## RECORDS PROVIDED
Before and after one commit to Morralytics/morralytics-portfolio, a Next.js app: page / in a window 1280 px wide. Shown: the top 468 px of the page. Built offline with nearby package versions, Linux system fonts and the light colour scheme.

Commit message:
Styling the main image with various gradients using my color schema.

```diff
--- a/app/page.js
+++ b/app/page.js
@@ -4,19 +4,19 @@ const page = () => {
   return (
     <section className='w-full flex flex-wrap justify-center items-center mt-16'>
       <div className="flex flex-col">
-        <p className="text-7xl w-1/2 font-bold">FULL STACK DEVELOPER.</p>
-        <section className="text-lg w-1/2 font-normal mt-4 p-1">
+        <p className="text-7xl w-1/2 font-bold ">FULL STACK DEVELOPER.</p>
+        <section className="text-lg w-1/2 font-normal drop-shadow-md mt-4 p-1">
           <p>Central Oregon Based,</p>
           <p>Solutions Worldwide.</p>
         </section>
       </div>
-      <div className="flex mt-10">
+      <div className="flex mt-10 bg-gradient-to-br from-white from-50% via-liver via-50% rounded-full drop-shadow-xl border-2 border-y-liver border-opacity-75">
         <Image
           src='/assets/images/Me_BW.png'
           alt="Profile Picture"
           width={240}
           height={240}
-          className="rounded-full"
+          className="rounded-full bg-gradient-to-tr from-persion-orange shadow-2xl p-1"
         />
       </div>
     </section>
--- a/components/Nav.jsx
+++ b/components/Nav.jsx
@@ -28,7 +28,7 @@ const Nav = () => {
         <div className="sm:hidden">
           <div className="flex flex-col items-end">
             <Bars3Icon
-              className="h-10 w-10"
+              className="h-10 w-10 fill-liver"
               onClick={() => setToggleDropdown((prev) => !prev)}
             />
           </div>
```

## TASK INSTRUCTIONS
All of the records above should be copied exactly.

## SOLUTION TO THIS TASK
Before and after one commit to Morralytics/morralytics-portfolio, a Next.js app: page / in a window 1280 px wide. Shown: the top 468 px of the page. Built offline with nearby package versions, Linux system fonts and the light colour scheme.

Commit message:
Styling the main image with various gradients using my color schema.

```diff
--- a/app/page.js
+++ b/app/page.js
@@ -4,19 +4,19 @@ const page = () => {
   return (
     <section className='w-full flex flex-wrap justify-center items-center mt-16'>
       <div className="flex flex-col">
-        <p className="text-7xl w-1/2 font-bold">FULL STACK DEVELOPER.</p>
-        <section className="text-lg w-1/2 font-normal mt-4 p-1">
+        <p className="text-7xl w-1/2 font-bold ">FULL STACK DEVELOPER.</p>
+        <section className="text-lg w-1/2 font-normal drop-shadow-md mt-4 p-1">
           <p>Central Oregon Based,</p>
           <p>Solutions Worldwide.</p>
         </section>
       </div>
-      <div className="flex mt-10">
+      <div className="flex mt-10 bg-gradient-to-br from-white from-50% via-liver via-50% rounded-full drop-shadow-xl border-2 border-y-liver border-opacity-75">
         <Image
           src='/assets/images/Me_BW.png'
           alt="Profile Picture"
           width={240}
           height={240}
-          className="rounded-full"
+          className="rounded-full bg-gradient-to-tr from-persion-orange shadow-2xl p-1"
         />
       </div>
     </section>
--- a/components/Nav.jsx
+++ b/components/Nav.jsx
@@ -28,7 +28,7 @@ const Nav = () => {
         <div className="sm:hidden">
           <div className="flex flex-col items-end">
             <Bars3Icon
-              className="h-10 w-10"
+              className="h-10 w-10 fill-liver"
               onClick={() => setToggleDropdown((prev) => !prev)}
             />
           </div>
```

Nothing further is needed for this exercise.